A Stoller family member reports that Harvey Stoller built this house, possibly from a Sears house kit. A search of several sources did not find any Sears house plans with a complex roof-line, hip dormer, asymmetrical front gable, stone chimney, or entry way similar to this house. The Walla Walla County Tax Assessor’s records show a build date of 1940. Since Harvey Stoller bought the lot on April of 1940 this is the probable year of construction. Stollers were listed as living here in the 1941 city directory. One mystery may have to remain. There is a functioning well located in the basement of this house that presumably predates the house. Since Green’s Park Addition was platted in 1903 it is assumed that city utilities were in place long before this house was built. It is unknown who might have dug a well here. Mrs. Green’s original deeds had stipulated that a dwelling costing at least $2000 must be built before any other building on the lot or the owners would forfeit the property.
- Bennett, Robert A., Walla Walla A Town Built to be a City 1900-1919, Pioneer Press, Walla Walla, 1982.
- Building Permits: Whitman College Penrose Library Archives.
- Sanborn Fire Maps: 1884-1905 (with updates until 1950).
- Sears, Roebuck and Co. 1926 House Catalog, An Unabridged Reprint. Dover Publications, 1991.
- Stevenson, Catherine Cole and H. Ward Jandl, Houses by Mail, A Guide to Houses from Sears, Roebuck and Company, Preservation Press, 1986.
- Thornton, Rosemary. Finding the Houses That Sears Built. Gentle Beam Publications, 2004.
- Walla Walla City Directories: 1880-2000 (various publishers–not all years).

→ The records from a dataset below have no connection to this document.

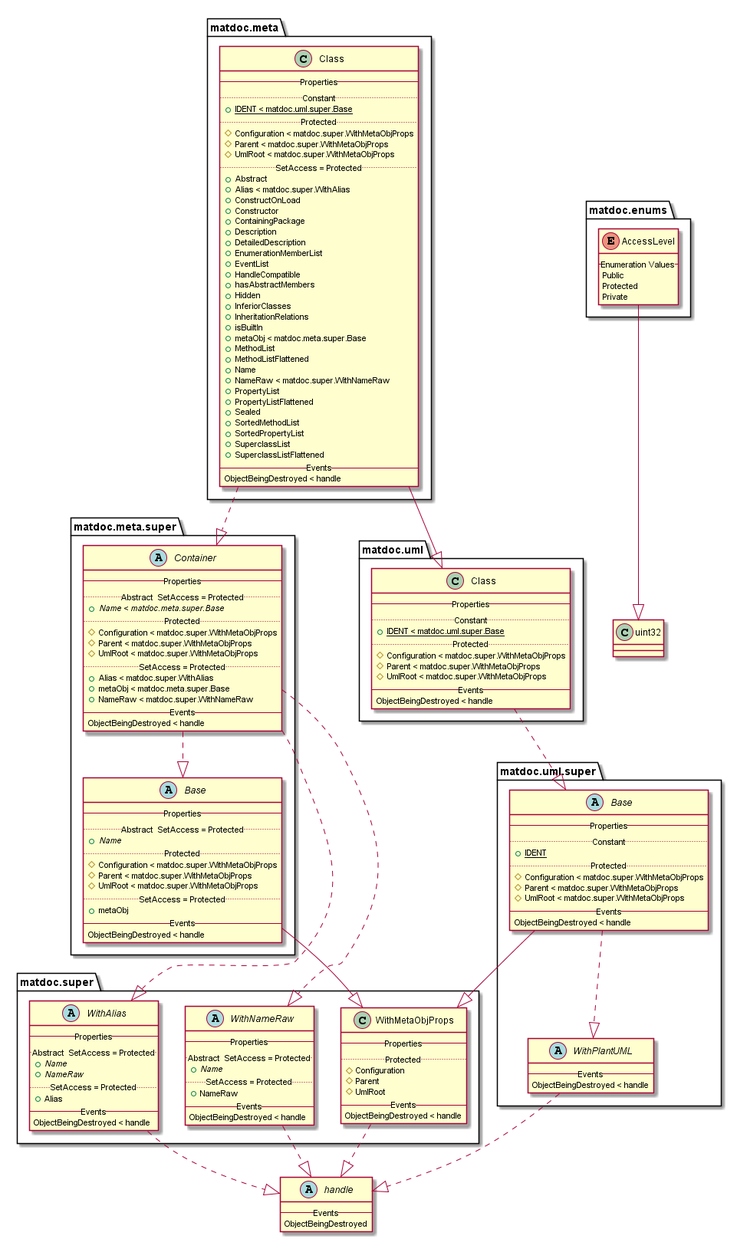
The PlantUML diagram doc/uml-examples/export-class-HideMethods-true.png in flxdot/matdoc, before a commit.
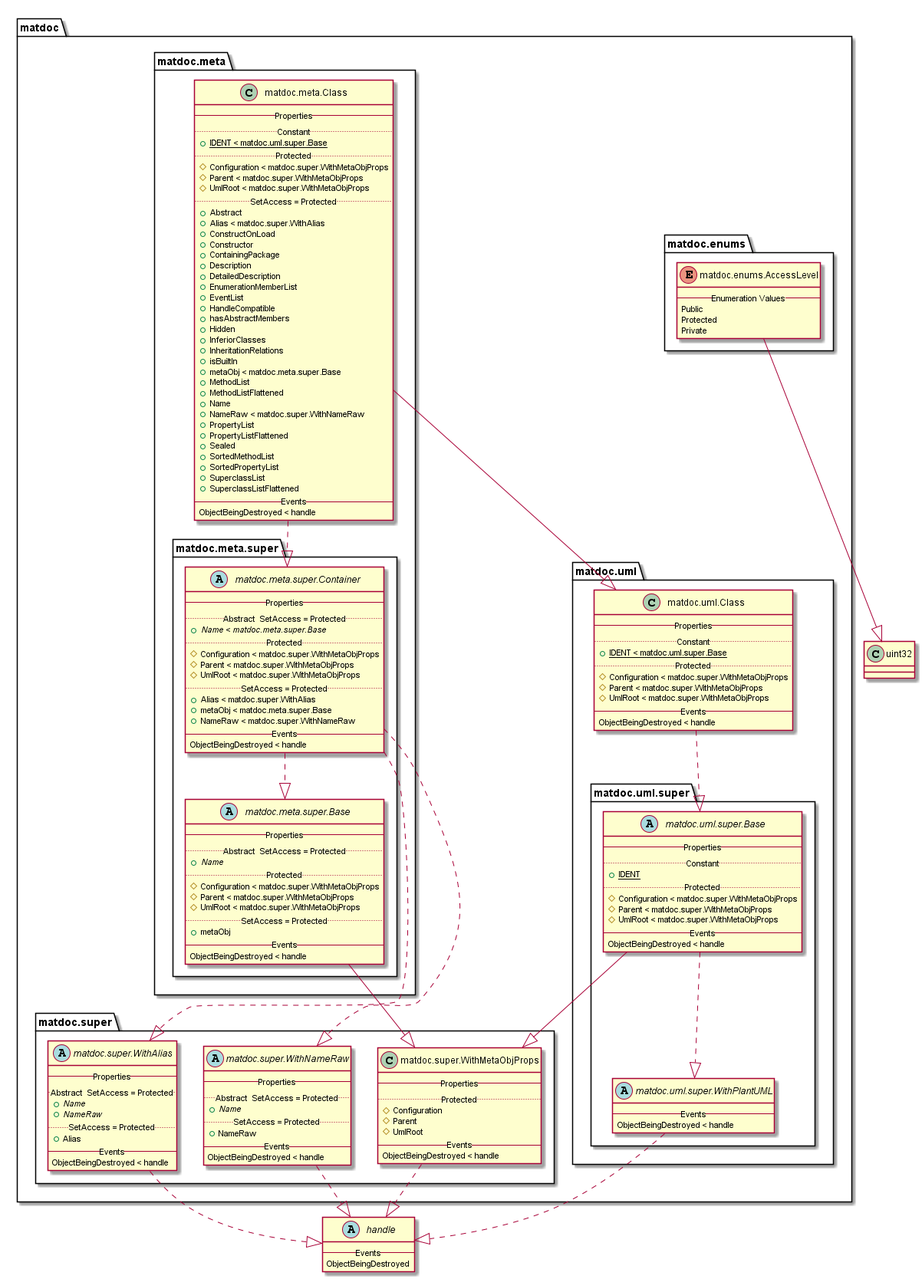
After the commit.

Change to the diagram source:
```diff
@@ -1,148 +1,178 @@
 @startuml
+
+set namespaceSeparator none
 
 abstract class handle {
    -- Events --
    ObjectBeingDestroyed
 }
 
-enum matdoc.enums.AccessLevel {
-   -- Enumeration Values --
-   Public
-   Protected
-   Private
+class uint32 {
 }
 
-class matdoc.meta.Class {
-   -- Properties --
-   .. Constant ..
-   {field} {static} + IDENT < matdoc.uml.super.Base
-   .. Protected ..
-   {field} # Configuration < matdoc.super.WithMetaObjProps
-   {field} # Parent < matdoc.super.WithMetaObjProps
-   {field} # UmlRoot < matdoc.super.WithMetaObjProps
-   .. SetAccess = Protected ..
-   {field} + Abstract
-   {field} + Alias < matdoc.super.WithAlias
-   {field} + ConstructOnLoad
-   {field} + Constructor
-   {field} + ContainingPackage
-   {field} + Description
-   {field} + DetailedDescription
-   {field} + EnumerationMemberList
-   {field} + EventList
-   {field} + HandleCompatible
-   {field} + hasAbstractMembers
-   {field} + Hidden
-   {field} + InferiorClasses
-   {field} + InheritationRelations
-   {field} + isBuiltIn
-   {field} + metaObj < matdoc.meta.super.Base
-   {field} + MethodList
-   {field} + MethodListFlattened
-   {field} + Name
-   {field} + NameRaw < matdoc.super.WithNameRaw
-   {field} + PropertyList
-   {field} + PropertyListFlattened
-   {field} + Sealed
-   {field} + SortedMethodList
-   {field} + SortedPropertyList
-   {field} + SuperclassList
-   {field} + SuperclassListFlattened
-   -- Events --
-   ObjectBeingDestroyed < handle
-}
+package matdoc {
 
-abstract class matdoc.meta.super.Base {
-   -- Properties --
-   .. Abstract  SetAccess = Protected ..
-   {field} {abstract} + Name
-   .. Protected ..
-   {field} # Configuration < matdoc.super.WithMetaObjProps
-   {field} # Parent < matdoc.super.WithMetaObjProps
-   {field} # UmlRoot < matdoc.super.WithMetaObjProps
-   .. SetAccess = Protected ..
-   {field} + metaObj
-   -- Events --
-   ObjectBeingDestroyed < handle
-}
+   package matdoc.enums {
 
-abstract class matdoc.meta.super.Container {
-   -- Properties --
-   .. Abstract  SetAccess = Protected ..
-   {field} {abstract} + Name < matdoc.meta.super.Base
-   .. Protected ..
-   {field} # Configuration < matdoc.super.WithMetaObjProps
-   {field} # Parent < matdoc.super.WithMetaObjProps
-   {field} # UmlRoot < matdoc.super.WithMetaObjProps
-   .. SetAccess = Protected ..
-   {field} + Alias < matdoc.super.WithAlias
-   {field} + metaObj < matdoc.meta.super.Base
-   {field} + NameRaw < matdoc.super.WithNameRaw
-   -- Events --
-   ObjectBeingDestroyed < handle
-}
+      enum matdoc.enums.AccessLevel {
+         -- Enumeration Values --
+         Public
+         Protected
+         Private
+      }
 
-abstract class matdoc.super.WithAlias {
-   -- Properties --
-   .. Abstract  SetAccess = Protected ..
-   {field} {abstract} + Name
-   {field} {abstract} + NameRaw
-   .. SetAccess = Protected ..
-   {field} + Alias
-   -- Events --
-   ObjectBeingDestroyed < handle
-}
+   }
 
-class matdoc.super.WithMetaObjProps {
-   -- Properties --
-   .. Protected ..
-   {field} # Configuration
-   {field} # Parent
-   {field} # UmlRoot
-   -- Events --
-   ObjectBeingDestroyed < handle
-}
+   package matdoc.meta {
 
-abstract class matdoc.super.WithNameRaw {
-   -- Properties --
-   .. Abstract  SetAccess = Protected ..
-   {field} {abstract} + Name
-   .. SetAccess = Protected ..
-   {field} + NameRaw
-   -- Events --
-   ObjectBeingDestroyed < handle
-}
+      class matdoc.meta.Class {
+         -- Properties --
+         .. Constant ..
+         {field} {static} + IDENT < matdoc.uml.super.Base
+         .. Protected ..
+         {field} # Configuration < matdoc.super.WithMetaObjProps
+         {field} # Parent < matdoc.super.WithMetaObjProps
+         {field} # UmlRoot < matdoc.super.WithMetaObjProps
+         .. SetAccess = Protected ..
+         {field} + Abstract
+         {field} + Alias < matdoc.super.WithAlias
+         {field} + ConstructOnLoad
+         {field} + Constructor
+         {field} + ContainingPackage
+         {field} + Description
+         {field} + DetailedDescription
+         {field} + EnumerationMemberList
+         {field} + EventList
+         {field} + HandleCompatible
+         {field} + hasAbstractMembers
+         {field} + Hidden
+         {field} + InferiorClasses
+         {field} + InheritationRelations
+         {field} + isBuiltIn
+         {field} + metaObj < matdoc.meta.super.Base
+         {field} + MethodList
+         {field} + MethodListFlattened
+         {field} + Name
+         {field} + NameRaw < matdoc.super.WithNameRaw
+         {field} + PropertyList
+         {field} + PropertyListFlattened
+         {field} + Sealed
+         {field} + SortedMethodList
+         {field} + SortedPropertyList
+         {field} + SuperclassList
+         {field} + SuperclassListFlattened
+         -- Events --
+         ObjectBeingDestroyed < handle
+      }
 
-class matdoc.uml.Class {
-   -- Properties --
-   .. Constant ..
-   {field} {static} + IDENT < matdoc.uml.super.Base
-   .. Protected ..
-   {field} # Configuration < matdoc.super.WithMetaObjProps
-   {field} # Parent < matdoc.super.WithMetaObjProps
-   {field} # UmlRoot < matdoc.super.WithMetaObjProps
-   -- Events --
-   ObjectBeingDestroyed < handle
-}
+      package matdoc.meta.super {
 
-abstract class matdoc.uml.super.Base {
-   -- Properties --
-   .. Constant ..
-   {field} {static} + IDENT
-   .. Protected ..
-   {field} # Configuration < matdoc.super.WithMetaObjProps
-   {field} # Parent < matdoc.super.WithMetaObjProps
-   {field} # UmlRoot < matdoc.super.WithMetaObjProps
-   -- Events --
-   ObjectBeingDestroyed < handle
-}
+         abstract class matdoc.meta.super.Base {
+            -- Properties --
+            .. Abstract  SetAccess = Protected ..
+            {field} {abstract} + Name
+            .. Protected ..
+            {field} # Configuration < matdoc.super.WithMetaObjProps
+            {field} # Parent < matdoc.super.WithMetaObjProps
+            {field} # UmlRoot < matdoc.super.WithMetaObjProps
+            .. SetAccess = Protected ..
+            {field} + metaObj
+            -- Events --
+            ObjectBeingDestroyed < handle
+         }
 
-abstract class matdoc.uml.super.WithPlantUML {
-   -- Events --
-   ObjectBeingDestroyed < handle
-}
+         abstract class matdoc.meta.super.Container {
+            -- Properties --
+            .. Abstract  SetAccess = Protected ..
+            {field} {abstract} + Name < matdoc.meta.super.Base
+            .. Protected ..
+            {field} # Configuration < matdoc.super.WithMetaObjProps
+            {field} # Parent < matdoc.super.WithMetaObjProps
+            {field} # UmlRoot < matdoc.super.WithMetaObjProps
+            .. SetAccess = Protected ..
+            {field} + Alias < matdoc.super.WithAlias
+            {field} + metaObj < matdoc.meta.super.Base
+            {field} + NameRaw < matdoc.super.WithNameRaw
+            -- Events --
+            ObjectBeingDestroyed < handle
+         }
 
-class uint32 {
+      }
+
+   }
+
+   package matdoc.super {
+
+      abstract class matdoc.super.WithAlias {
+         -- Properties --
+         .. Abstract  SetAccess = Protected ..
+         {field} {abstract} + Name
+         {field} {abstract} + NameRaw
+         .. SetAccess = Protected ..
+         {field} + Alias
+         -- Events --
+         ObjectBeingDestroyed < handle
+      }
+
+      class matdoc.super.WithMetaObjProps {
+         -- Properties --
+         .. Protected ..
+         {field} # Configuration
+         {field} # Parent
+         {field} # UmlRoot
+         -- Events --
+         ObjectBeingDestroyed < handle
+      }
+
+      abstract class matdoc.super.WithNameRaw {
+         -- Properties --
+         .. Abstract  SetAccess = Protected ..
+         {field} {abstract} + Name
+         .. SetAccess = Protected ..
+         {field} + NameRaw
+         -- Events --
+         ObjectBeingDestroyed < handle
+      }
+
+   }
+
+   package matdoc.uml {
+
+      class matdoc.uml.Class {
+         -- Properties --
+         .. Constant ..
+         {field} {static} + IDENT < matdoc.uml.super.Base
+         .. Protected ..
+         {field} # Configuration < matdoc.super.WithMetaObjProps
+         {field} # Parent < matdoc.super.WithMetaObjProps
+         {field} # UmlRoot < matdoc.super.WithMetaObjProps
+         -- Events --
+         ObjectBeingDestroyed < handle
+      }
+
+      package matdoc.uml.super {
+
+         abstract class matdoc.uml.super.Base {
+            -- Properties --
+            .. Constant ..
+            {field} {static} + IDENT
+            .. Protected ..
+            {field} # Configuration < matdoc.super.WithMetaObjProps
+            {field} # Parent < matdoc.super.WithMetaObjProps
+            {field} # UmlRoot < matdoc.super.WithMetaObjProps
+            -- Events --
+            ObjectBeingDestroyed < handle
+         }
+
+         abstract class matdoc.uml.super.WithPlantUML {
+            -- Events --
+            ObjectBeingDestroyed < handle
+         }
+
+      }
+
+   }
+
 }
 
 
@@ -161,5 +191,4 @@
 matdoc.uml.super.Base ..|> matdoc.uml.super.WithPlantUML
 matdoc.uml.super.WithPlantUML ..|> handle
 
-
 @enduml
```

- Washington State Department of Archeology and Historic Preservation www.dahp.wa.gov
- Whitman College Archives.